»»

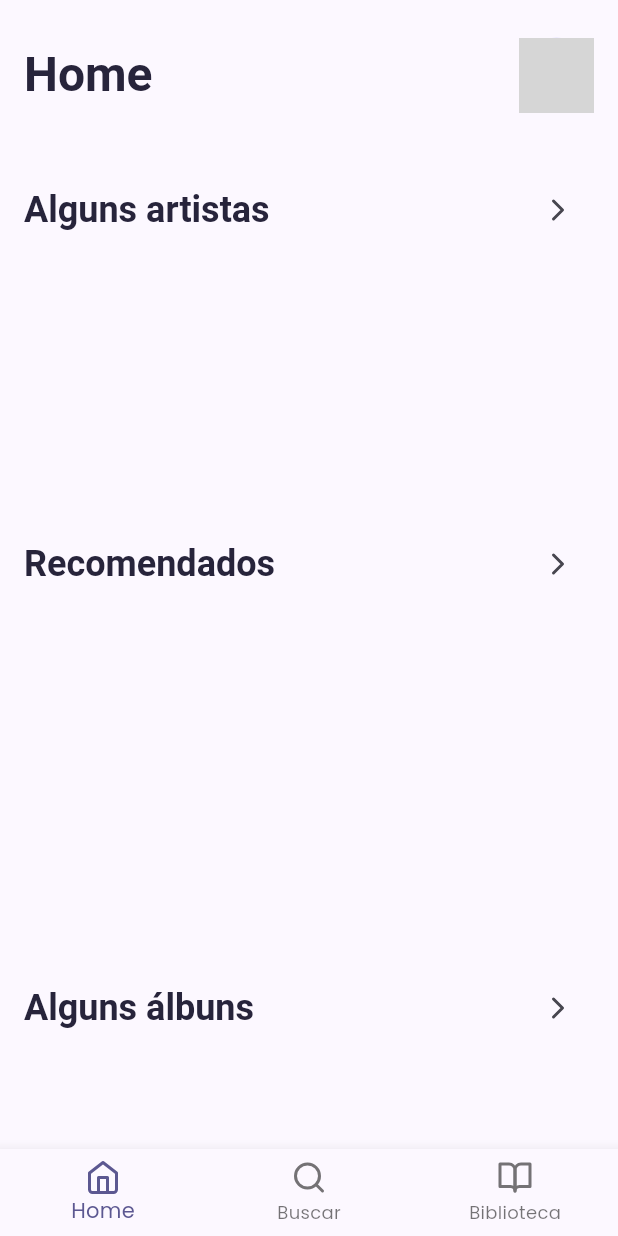
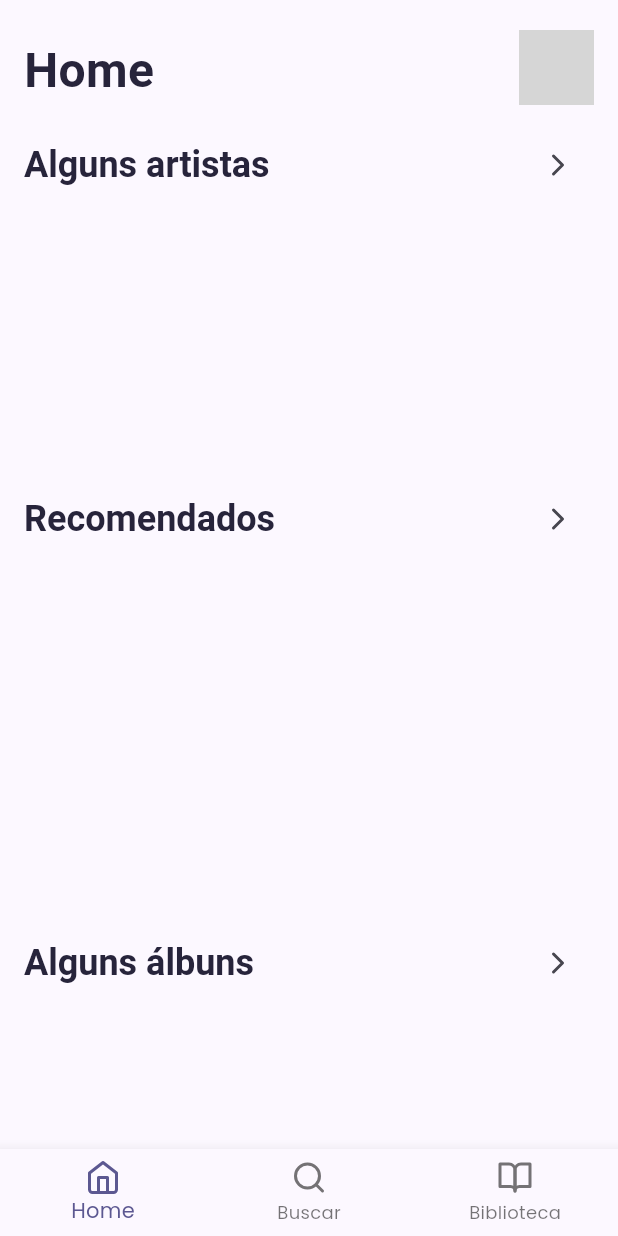
Before and after one commit to josereia/symphony-mobile, a Flutter app: the screen it shows once a user with an empty profile is signed in, on a phone screen of 412 x 824 dp. Run offline on Flutter 3.47's test engine with Material 2 defaults, Android fonts, the phone set to English and light mode, and no system bars; our stand-ins replace audio_video_progress_bar, cloud_firestore, firebase_auth, firebase_core, flutter_feather_icons, get and 5 more; accounts and stored records are empty; network calls fail; grey boxes are pictures that could not be loaded.

Commit message:
Ajustes no header e design no geral; Função repeat e Seekto ao clicar na progressbar.

```diff
--- a/lib/main.dart
+++ b/lib/main.dart
@@ -37,7 +37,7 @@ class MyApp extends StatelessWidget {
       initialRoute: AppRoutes.login,
       initialBinding: FirebaseBinding(),
       theme: LightTheme().getThemeData(),
-      darkTheme: DarkTheme().getThemeData(),
+      //darkTheme: DarkTheme().getThemeData(),
       locale: const Locale("pt", "BR"),
       debugShowCheckedModeBanner: false,
     );
--- a/lib/ui/pages/home_page.dart
+++ b/lib/ui/pages/home_page.dart
@@ -39,9 +39,9 @@ class HomePage extends GetView<HomeController> {
           ),
         ],
       ),
-      body: Padding(
-        padding: const EdgeInsets.only(top: 16, left: 16, right: 16),
-        child: SingleChildScrollView(
+      body: SingleChildScrollView(
+        padding:
+            const EdgeInsets.only(left: 16, right: 16, top: 16, bottom: 100),
         child: Column(
           children: [
             Obx(
@@ -72,7 +72,6 @@ class HomePage extends GetView<HomeController> {
           ],
         ),
       ),
-      ),
     );
   }
 }
--- a/lib/ui/theme/app_theme.dart
+++ b/lib/ui/theme/app_theme.dart
@@ -23,7 +23,6 @@ class LightTheme {
   ThemeData getThemeData() {
     return theme.copyWith(
       appBarTheme: AppBarTheme(
-        toolbarHeight: 100,
         toolbarTextStyle: theme.textTheme.headlineLarge,
         backgroundColor: theme.scaffoldBackgroundColor,
         surfaceTintColor: theme.scaffoldBackgroundColor,
--- a/lib/ui/widgets/header_widget.dart
+++ b/lib/ui/widgets/header_widget.dart
@@ -11,23 +11,27 @@ class HeaderWidget extends StatelessWidget with PreferredSizeWidget {
     Key? key,
     required this.title,
     this.actions,
-  })  : preferredSize = const Size.fromHeight(100),
+  })  : preferredSize = const Size.fromHeight(70),
         super(key: key);
 
   @override
   Widget build(BuildContext context) {
-    return AppBar(
-      title: Text(
-        title,
-        style: Theme.of(context).appBarTheme.toolbarTextStyle,
+    return Container(
+      padding: const EdgeInsets.symmetric(horizontal: 16),
+      alignment: Alignment.bottomCenter,
+      child: Row(
+        crossAxisAlignment: CrossAxisAlignment.end,
+        mainAxisAlignment: MainAxisAlignment.spaceBetween,
+        children: [
+          Text(
+            title,
+            style: Theme.of(context).appBarTheme.toolbarTextStyle,
+          ),
+          Row(
+            children: actions ?? [],
+          ),
+        ],
       ),
-      actions: [
-        Padding(
-            padding: const EdgeInsets.symmetric(horizontal: 16),
-            child: Row(
-              children: actions ?? [],
-            ))
-      ],
     );
   }
 }
--- a/lib/ui/widgets/lists/song_list.dart
+++ b/lib/ui/widgets/lists/song_list.dart
@@ -48,7 +48,7 @@ class SongList extends StatelessWidget {
             itemBuilder: (context, index) {
               return InkWell(
                 onTap: () {
-                  playerController.play(data, index);
+                  playerController.play(data, index, title);
                 },
                 borderRadius: BorderRadius.circular(16),
                 child: Column(
```
Also changed, not shown: lib/controller/player_controller.dart (+22 -3 lines), lib/ui/pages/library_page.dart (+7 -7 lines), lib/ui/pages/root_page.dart (+6 -4 lines), lib/ui/pages/search_page.dart (+3 -5 lines), lib/ui/widgets/modal_player_widget.dart (+20 -9 lines), pubspec.lock. Lines whose indentation alone changed are shown as unchanged.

««

* [THE TASK]: Each entry above should be printed exactly, and any picture in it left out.

* [REPLY]:
Before and after one commit to josereia/symphony-mobile, a Flutter app: the screen it shows once a user with an empty profile is signed in, on a phone screen of 412 x 824 dp. Run offline on Flutter 3.47's test engine with Material 2 defaults, Android fonts, the phone set to English and light mode, and no system bars; our stand-ins replace audio_video_progress_bar, cloud_firestore, firebase_auth, firebase_core, flutter_feather_icons, get and 5 more; accounts and stored records are empty; network calls fail; grey boxes are pictures that could not be loaded.

Commit message:
Ajustes no header e design no geral; Função repeat e Seekto ao clicar na progressbar.

```diff
--- a/lib/main.dart
+++ b/lib/main.dart
@@ -37,7 +37,7 @@ class MyApp extends StatelessWidget {
       initialRoute: AppRoutes.login,
       initialBinding: FirebaseBinding(),
       theme: LightTheme().getThemeData(),
-      darkTheme: DarkTheme().getThemeData(),
+      //darkTheme: DarkTheme().getThemeData(),
       locale: const Locale("pt", "BR"),
       debugShowCheckedModeBanner: false,
     );
--- a/lib/ui/pages/home_page.dart
+++ b/lib/ui/pages/home_page.dart
@@ -39,9 +39,9 @@ class HomePage extends GetView<HomeController> {
           ),
         ],
       ),
-      body: Padding(
-        padding: const EdgeInsets.only(top: 16, left: 16, right: 16),
-        child: SingleChildScrollView(
+      body: SingleChildScrollView(
+        padding:
+            const EdgeInsets.only(left: 16, right: 16, top: 16, bottom: 100),
         child: Column(
           children: [
             Obx(
@@ -72,7 +72,6 @@ class HomePage extends GetView<HomeController> {
           ],
         ),
       ),
-      ),
     );
   }
 }
--- a/lib/ui/theme/app_theme.dart
+++ b/lib/ui/theme/app_theme.dart
@@ -23,7 +23,6 @@ class LightTheme {
   ThemeData getThemeData() {
     return theme.copyWith(
       appBarTheme: AppBarTheme(
-        toolbarHeight: 100,
         toolbarTextStyle: theme.textTheme.headlineLarge,
         backgroundColor: theme.scaffoldBackgroundColor,
         surfaceTintColor: theme.scaffoldBackgroundColor,
--- a/lib/ui/widgets/header_widget.dart
+++ b/lib/ui/widgets/header_widget.dart
@@ -11,23 +11,27 @@ class HeaderWidget extends StatelessWidget with PreferredSizeWidget {
     Key? key,
     required this.title,
     this.actions,
-  })  : preferredSize = const Size.fromHeight(100),
+  })  : preferredSize = const Size.fromHeight(70),
         super(key: key);
 
   @override
   Widget build(BuildContext context) {
-    return AppBar(
-      title: Text(
-        title,
-        style: Theme.of(context).appBarTheme.toolbarTextStyle,
+    return Container(
+      padding: const EdgeInsets.symmetric(horizontal: 16),
+      alignment: Alignment.bottomCenter,
+      child: Row(
+        crossAxisAlignment: CrossAxisAlignment.end,
+        mainAxisAlignment: MainAxisAlignment.spaceBetween,
+        children: [
+          Text(
+            title,
+            style: Theme.of(context).appBarTheme.toolbarTextStyle,
+          ),
+          Row(
+            children: actions ?? [],
+          ),
+        ],
       ),
-      actions: [
-        Padding(
-            padding: const EdgeInsets.symmetric(horizontal: 16),
-            child: Row(
-              children: actions ?? [],
-            ))
-      ],
     );
   }
 }
--- a/lib/ui/widgets/lists/song_list.dart
+++ b/lib/ui/widgets/lists/song_list.dart
@@ -48,7 +48,7 @@ class SongList extends StatelessWidget {
             itemBuilder: (context, index) {
               return InkWell(
                 onTap: () {
-                  playerController.play(data, index);
+                  playerController.play(data, index, title);
                 },
                 borderRadius: BorderRadius.circular(16),
                 child: Column(
```
Also changed, not shown: lib/controller/player_controller.dart (+22 -3 lines), lib/ui/pages/library_page.dart (+7 -7 lines), lib/ui/pages/root_page.dart (+6 -4 lines), lib/ui/pages/search_page.dart (+3 -5 lines), lib/ui/widgets/modal_player_widget.dart (+20 -9 lines), pubspec.lock. Lines whose indentation alone changed are shown as unchanged.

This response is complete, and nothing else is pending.